- There is an odd twist under the title of Richard Clarke's
book "Against All Enemies". The complete phrase is "against
all enemies foreign and domestic" and that is an apt term, because
under Bush and neo-conservative leadership the United States has become
its own worst enemy. Bush has cemented that position by the concessions
he made Wednesday to Sharon, giving away Palestinian rights the United
States does not own. Kerry will be tarred with the same brush if he does
not immediately disavow the Bush concessions. But both Bush and Kerry have
indicated strong support for Israel and neither is likely to risk loss
of Jewish support in the coming election. For the same reason, neither
appears likely to favor retreat from the hard line now being taken in Iraq.
We therefore may be locked in a pattern of stoking the flames of terrorism
- Instead of just allowing that to happen, we should put
terrorism into proper perspective. Terrorism is an asymmetrical struggle
in which small, even weak adversaries can do large and powerful states
a great deal of harm. There is no convincing evidence that terrorism can
be defeated by military means, even though special operations make good
adventure TV programs. But there is convincing evidence that economic
and social improvements in a society reduce tendencies to violence. In
trying to defeat terrorism militarily the Bush team has made asymmetry
a more critical risk for the United States by making new enemies in much
of the Middle East and offending friends virtually everywhere else. The
war on terrorism is globally provocative in the same manner as Israeli
attacks in Palestine.
- There is hope in this situation however. Because many
of the challenges are problems of our own making, many of the possible
solutions are in our own hands. We can abandon the hard line attack strategy
in Iraq as a first step toward reducing the number of enemies our country
is making. We can hand the Iraq recovery over to the United Nations, and
that will get us out of a nation-building role we have bungled from the
beginning. We surely can recognize that a one-sided and thoughtless approach
to Palestine is an enormous terrorism generator and must be corrected.
We can recognize that terrorism is a product of multiple weaknesses in
many societies, and we can put the energies we are wasting on war into

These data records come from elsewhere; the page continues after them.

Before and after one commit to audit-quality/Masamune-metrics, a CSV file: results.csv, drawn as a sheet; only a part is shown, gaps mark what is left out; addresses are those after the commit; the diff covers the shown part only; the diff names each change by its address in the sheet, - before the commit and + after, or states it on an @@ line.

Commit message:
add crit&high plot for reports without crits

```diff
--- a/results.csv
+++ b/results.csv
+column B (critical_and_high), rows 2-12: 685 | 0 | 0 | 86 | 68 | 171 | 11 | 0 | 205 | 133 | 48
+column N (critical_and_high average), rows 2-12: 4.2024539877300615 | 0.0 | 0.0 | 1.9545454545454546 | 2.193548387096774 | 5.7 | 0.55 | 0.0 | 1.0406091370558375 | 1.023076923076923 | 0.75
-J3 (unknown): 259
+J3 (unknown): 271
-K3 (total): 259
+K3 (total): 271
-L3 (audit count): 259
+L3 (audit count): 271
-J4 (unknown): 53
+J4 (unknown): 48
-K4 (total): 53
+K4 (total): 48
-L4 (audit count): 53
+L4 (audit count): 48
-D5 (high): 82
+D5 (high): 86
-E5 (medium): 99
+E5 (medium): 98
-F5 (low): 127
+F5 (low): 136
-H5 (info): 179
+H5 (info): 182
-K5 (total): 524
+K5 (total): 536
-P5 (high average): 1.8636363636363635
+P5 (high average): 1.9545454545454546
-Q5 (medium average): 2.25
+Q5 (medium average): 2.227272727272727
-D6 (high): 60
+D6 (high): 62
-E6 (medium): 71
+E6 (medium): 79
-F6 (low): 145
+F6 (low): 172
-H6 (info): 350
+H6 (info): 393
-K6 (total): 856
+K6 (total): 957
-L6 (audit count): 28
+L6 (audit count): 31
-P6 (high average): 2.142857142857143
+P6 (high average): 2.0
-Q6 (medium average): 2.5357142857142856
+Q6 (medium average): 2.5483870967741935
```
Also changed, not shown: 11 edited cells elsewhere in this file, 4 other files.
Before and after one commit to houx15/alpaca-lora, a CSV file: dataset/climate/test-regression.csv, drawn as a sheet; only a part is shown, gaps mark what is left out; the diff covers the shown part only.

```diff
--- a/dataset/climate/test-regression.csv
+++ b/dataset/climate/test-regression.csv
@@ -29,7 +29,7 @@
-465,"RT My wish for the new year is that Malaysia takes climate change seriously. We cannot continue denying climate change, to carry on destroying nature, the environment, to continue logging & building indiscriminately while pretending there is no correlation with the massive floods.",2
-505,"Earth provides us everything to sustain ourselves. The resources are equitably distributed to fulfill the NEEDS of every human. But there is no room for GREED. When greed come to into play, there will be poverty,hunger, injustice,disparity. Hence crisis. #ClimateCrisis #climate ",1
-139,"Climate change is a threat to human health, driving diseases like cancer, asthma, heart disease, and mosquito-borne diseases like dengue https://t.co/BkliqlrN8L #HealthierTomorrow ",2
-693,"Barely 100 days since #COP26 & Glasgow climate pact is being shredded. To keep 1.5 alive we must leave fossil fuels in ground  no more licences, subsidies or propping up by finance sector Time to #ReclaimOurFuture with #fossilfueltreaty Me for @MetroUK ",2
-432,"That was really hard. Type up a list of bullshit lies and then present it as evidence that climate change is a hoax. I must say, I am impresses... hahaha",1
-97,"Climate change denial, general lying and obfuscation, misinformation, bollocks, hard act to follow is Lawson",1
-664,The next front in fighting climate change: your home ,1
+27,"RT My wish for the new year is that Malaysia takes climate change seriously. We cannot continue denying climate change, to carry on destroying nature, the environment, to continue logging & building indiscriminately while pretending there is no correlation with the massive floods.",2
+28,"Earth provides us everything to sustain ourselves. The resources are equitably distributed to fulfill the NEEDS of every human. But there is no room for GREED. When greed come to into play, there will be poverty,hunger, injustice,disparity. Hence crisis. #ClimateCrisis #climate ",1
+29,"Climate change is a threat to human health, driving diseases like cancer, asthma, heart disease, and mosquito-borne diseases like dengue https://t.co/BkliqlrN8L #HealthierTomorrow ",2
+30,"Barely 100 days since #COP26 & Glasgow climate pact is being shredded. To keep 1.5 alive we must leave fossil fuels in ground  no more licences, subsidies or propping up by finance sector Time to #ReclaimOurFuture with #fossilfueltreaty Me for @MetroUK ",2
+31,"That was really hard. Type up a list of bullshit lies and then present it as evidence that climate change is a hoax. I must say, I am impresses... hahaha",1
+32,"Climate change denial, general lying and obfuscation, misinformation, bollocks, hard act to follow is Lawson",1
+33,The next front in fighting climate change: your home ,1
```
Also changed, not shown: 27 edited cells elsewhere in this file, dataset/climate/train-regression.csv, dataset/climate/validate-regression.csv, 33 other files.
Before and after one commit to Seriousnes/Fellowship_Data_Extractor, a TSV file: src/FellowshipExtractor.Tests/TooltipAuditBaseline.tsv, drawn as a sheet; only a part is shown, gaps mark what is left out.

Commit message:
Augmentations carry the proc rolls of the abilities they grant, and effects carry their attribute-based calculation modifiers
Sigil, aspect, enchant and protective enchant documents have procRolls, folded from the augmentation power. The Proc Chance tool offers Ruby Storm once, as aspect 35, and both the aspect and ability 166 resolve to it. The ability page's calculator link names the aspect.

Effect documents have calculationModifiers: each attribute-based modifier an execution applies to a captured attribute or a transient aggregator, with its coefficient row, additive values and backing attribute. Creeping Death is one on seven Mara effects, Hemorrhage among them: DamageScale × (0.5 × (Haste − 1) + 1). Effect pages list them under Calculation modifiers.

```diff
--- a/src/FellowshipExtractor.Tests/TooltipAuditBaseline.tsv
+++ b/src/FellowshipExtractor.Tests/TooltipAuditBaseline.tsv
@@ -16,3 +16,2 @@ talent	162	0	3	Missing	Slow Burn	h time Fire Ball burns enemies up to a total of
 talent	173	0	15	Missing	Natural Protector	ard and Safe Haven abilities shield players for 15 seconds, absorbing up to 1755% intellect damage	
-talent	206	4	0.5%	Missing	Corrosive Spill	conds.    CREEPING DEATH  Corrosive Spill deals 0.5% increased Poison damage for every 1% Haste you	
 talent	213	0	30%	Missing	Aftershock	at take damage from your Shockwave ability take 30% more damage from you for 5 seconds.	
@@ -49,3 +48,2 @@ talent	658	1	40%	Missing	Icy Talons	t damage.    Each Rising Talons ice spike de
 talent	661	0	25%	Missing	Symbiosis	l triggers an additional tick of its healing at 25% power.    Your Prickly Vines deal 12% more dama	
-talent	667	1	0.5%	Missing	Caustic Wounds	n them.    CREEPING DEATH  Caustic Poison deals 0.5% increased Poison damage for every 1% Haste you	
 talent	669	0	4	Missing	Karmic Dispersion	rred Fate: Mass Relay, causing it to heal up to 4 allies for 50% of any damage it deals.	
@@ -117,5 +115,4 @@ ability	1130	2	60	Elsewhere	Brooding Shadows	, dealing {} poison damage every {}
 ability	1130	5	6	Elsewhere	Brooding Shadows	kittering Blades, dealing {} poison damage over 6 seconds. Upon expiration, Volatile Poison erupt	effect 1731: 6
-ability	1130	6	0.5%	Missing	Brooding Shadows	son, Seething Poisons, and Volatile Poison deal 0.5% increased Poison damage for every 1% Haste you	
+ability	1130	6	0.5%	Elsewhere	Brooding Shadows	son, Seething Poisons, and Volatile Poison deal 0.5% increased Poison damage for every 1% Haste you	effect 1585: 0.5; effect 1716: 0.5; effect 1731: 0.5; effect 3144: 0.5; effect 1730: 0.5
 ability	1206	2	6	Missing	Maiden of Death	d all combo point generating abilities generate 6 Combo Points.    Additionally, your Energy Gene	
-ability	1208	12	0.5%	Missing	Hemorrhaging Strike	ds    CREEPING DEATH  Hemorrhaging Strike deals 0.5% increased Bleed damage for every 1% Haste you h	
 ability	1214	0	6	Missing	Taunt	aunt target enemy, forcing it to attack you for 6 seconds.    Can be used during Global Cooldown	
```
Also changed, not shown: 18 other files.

combating those weaknesses. All of those steps would take us a long way
toward reducing the risks of terrorism. Admitting that we are now a big
part of the problem and getting our country back on its historic course
will do the rest.
- The writer is a retired Senior Foreign Service Officer
of the US Department of State. He welcomes comments at firstname.lastname@example.org